And thick array’d in hostile view,
E’er the resplendent arch withdrew
                               That high o’erarch’d Niagara.

But as the parting glance of day
Shed its last beams upon the spray


That crown’d the tumbling flood, the play
                               Of battle hasten’d rapidly.
The bugle shrill the war-note spoke;
The maddening drum with furious stroke -
But louder, more appalling, broke


                               The thunders of th’ artillery.

Faint thro’ the war-cloud, dense and dun,
The moon with crimson’d crescent shone,
White gleam’d the battle’s lightenings on,
                               T’ illume the awful scenery


Fight on ye brave! but who shall know,
Or where to aim th’ uncertain blow,
Or whether bleeds a friend or foe,
                               To stain the wreaths of victory?
[Page 1]

Ceased has the fight’s tremendous roar;

The cannon’s thunders peal no more;
But death’s dark harbinger hangs o’er
                               The battle’s utmost boundary.
Charge, charge, amain! the bugle sounds;
At once the clashing steel resounds;


And forward fierce the foeman bounds
                               To boldest deeds of chivalry.

Hard pant the combatants for breath,
While bloodier grows the blood stain’d heath,
And gloomier yet the work of death,


                               Deep veil’d in night’s obscurity.
To glory rush, ye brave, rush on!
Seize, seize the laurel! lo! ’tis won
The vanquish’d yield — the work is done
                               Huzza! The shout is victory.

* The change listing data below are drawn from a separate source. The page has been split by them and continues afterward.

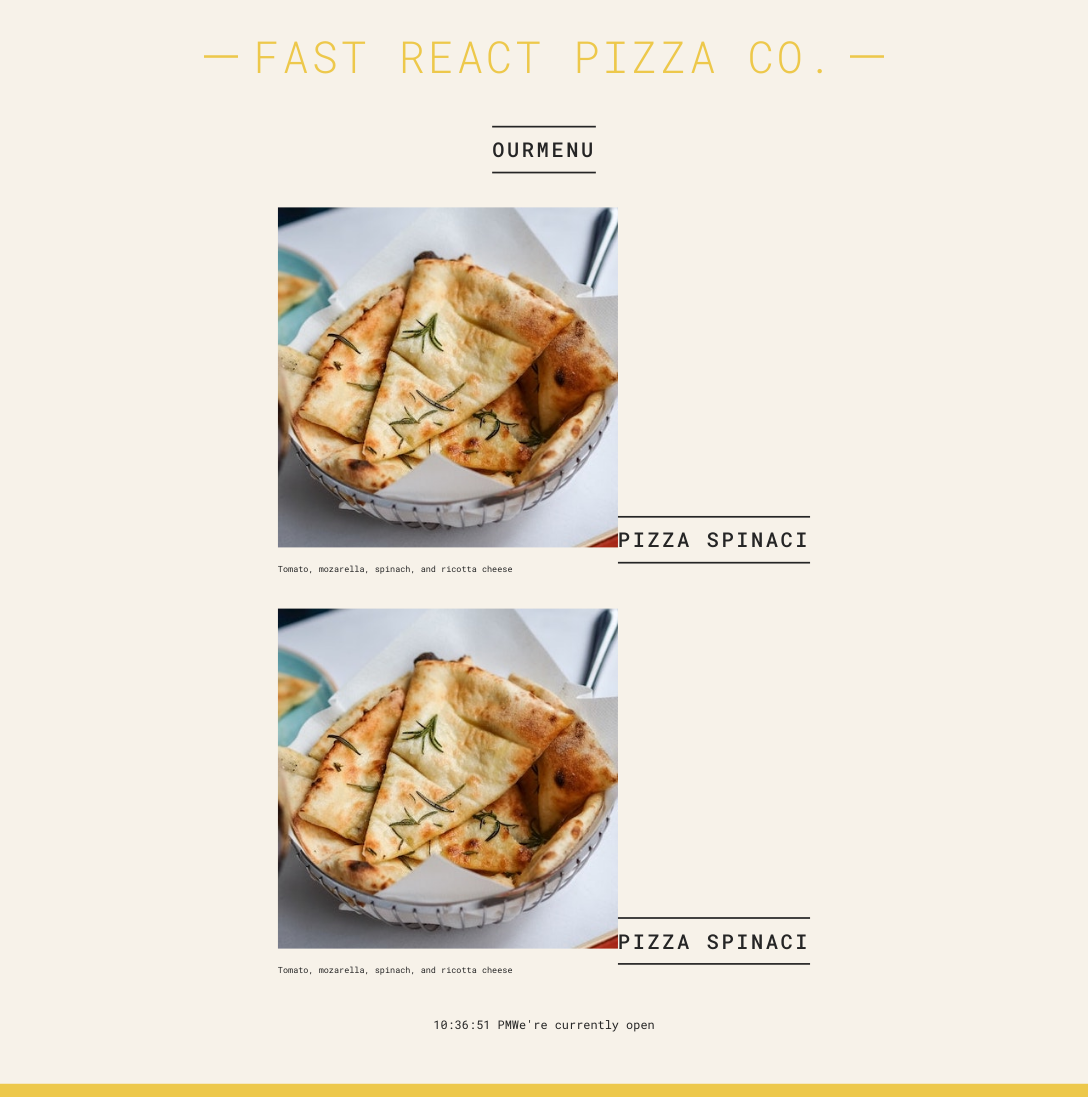
Repository: DhaWork/1-react-dasar-udemy-25
Page: /
These files come from the project's save history. The page is drawn as it stood at one moment and after the next save; the edit follows.
The browser window is 1280 px wide. The pictures show the whole page, at 85% of full size.
The project was rebuilt for these pictures with package versions that can differ from the ones it lists, and the page was loaded fresh each time.

Above is the page before, as saved 2025-04-02 11:52:08.

After the next save:
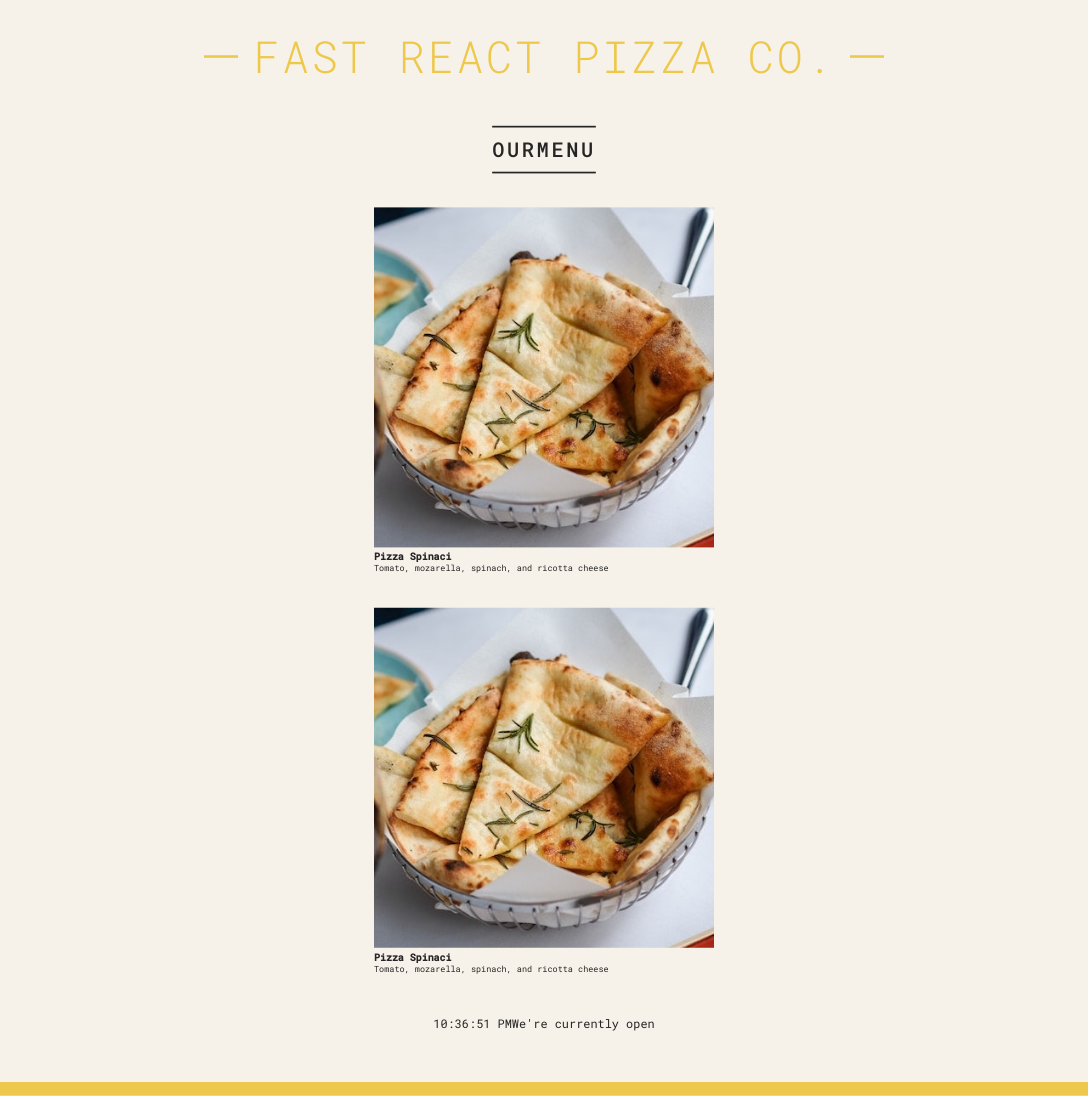
Saved 20 s later.
--- a/src/index.js
+++ b/src/index.js
@@ -100,7 +100,7 @@ function Pizza() {
   return (
     <div>
         <img src="pizzas/focaccia.jpg" alt="pizza spinaci" />
-      <h2>Pizza Spinaci</h2>
+      <h3>Pizza Spinaci</h3>
       <p>
         Tomato, mozarella, spinach, and ricotta cheese
       </p>
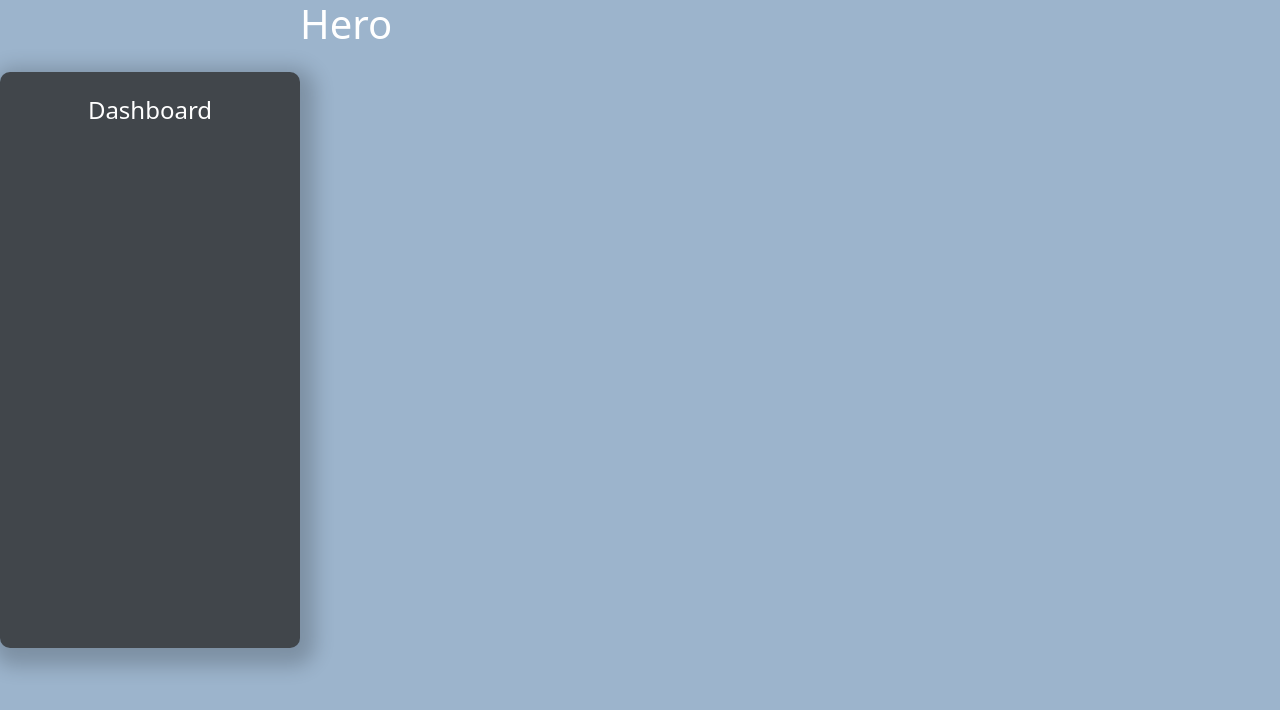
Repository: iamevs/Employee-Management-System
Page: / (app in client/)
The author's editor kept a copy of each file at every save. The page is drawn from the files as they stood at one save, then again after the next save.
The browser window is 1280 px wide. The pictures show the whole page.
The project was rebuilt for these pictures with package versions that can differ from the ones it lists, and the page was loaded fresh each time. Also part of the build but not shown: client/vite.config.js, client/src/App.css, client/src/components/Home.jsx, client/src/components/Register.jsx, client/src/components/Edit.jsx. Imported but missing from the stored project, and not drawn on this page: client/src/components/Details.

Above is the page before, as saved 2022-11-29 01:47:32.

After the next save:
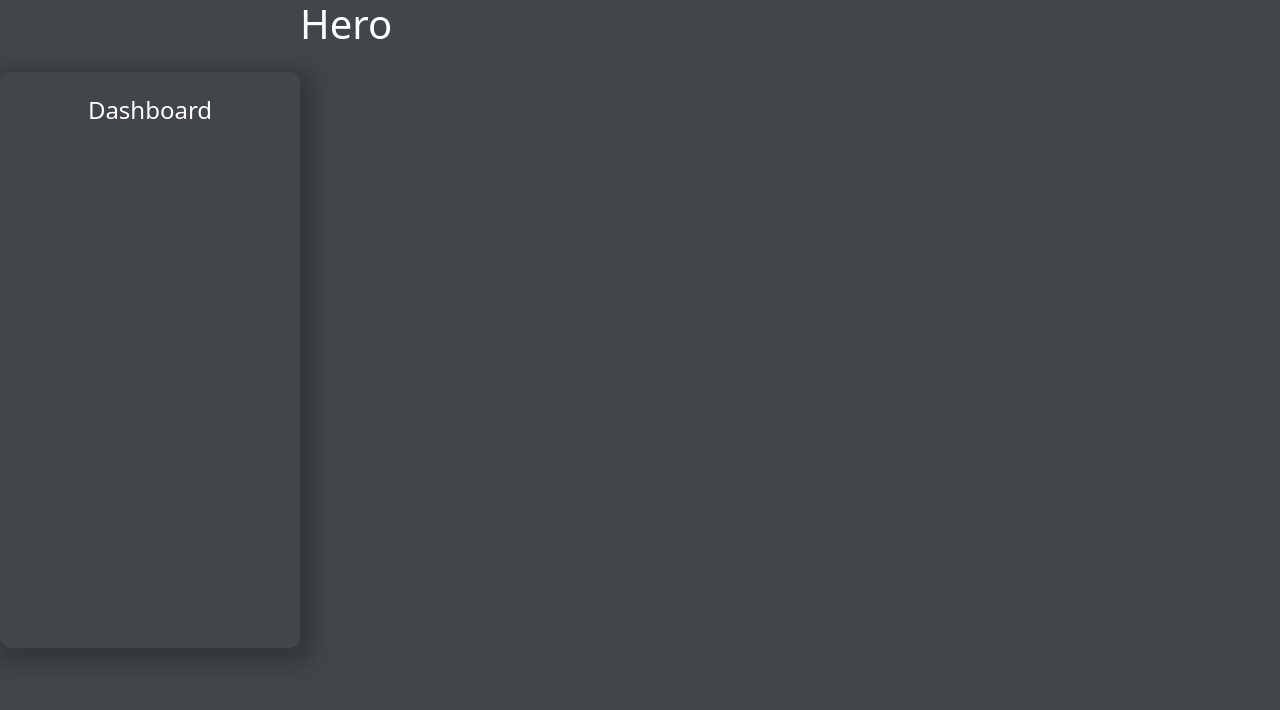
Saved 7 s later.
--- a/client/src/index.css
+++ b/client/src/index.css
@@ -5,7 +5,7 @@ body {
   margin: 0;
   -webkit-font-smoothing: antialiased;
   -moz-osx-font-smoothing: grayscale;
-  background-color: #9CB4CC !important;
+  background-color: #41464b !important;
   color: #fff !important;
 }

Sunk is the beam of midnight low;
The fires of death have ceased to glow,
But morn a bloody field shall show,
                               Along thy banks, Niagara!
His silent stand the watchman takes,


Or by his wounded comrade wakes,
Whilst the last groan of misery breaks
                               Oft midst the dying soldiery.
Ne’er saw these fields so fierce a fight
Since first this flood, with rapid flight,


Majestic from his giant height
                               Roll’d thro’ his rugged scenery. [Page 2]
And while his cloud-capt surge shall pour,
May his deep thunder-voice no more
Be mingled with the battle’s roar,

                               Along his steep declivity.


Flamborough West, July, 1816. [Page 3]

* “These lines (altho’ a little altered since then by the author) appeared first in the ‘Gleaner,’ an Upper Canada [Niagara] paper.” This note appeared with the poem when it was reprinted in The Scribbler (Montreal), I, 245-246, (24 January, 1822). [back]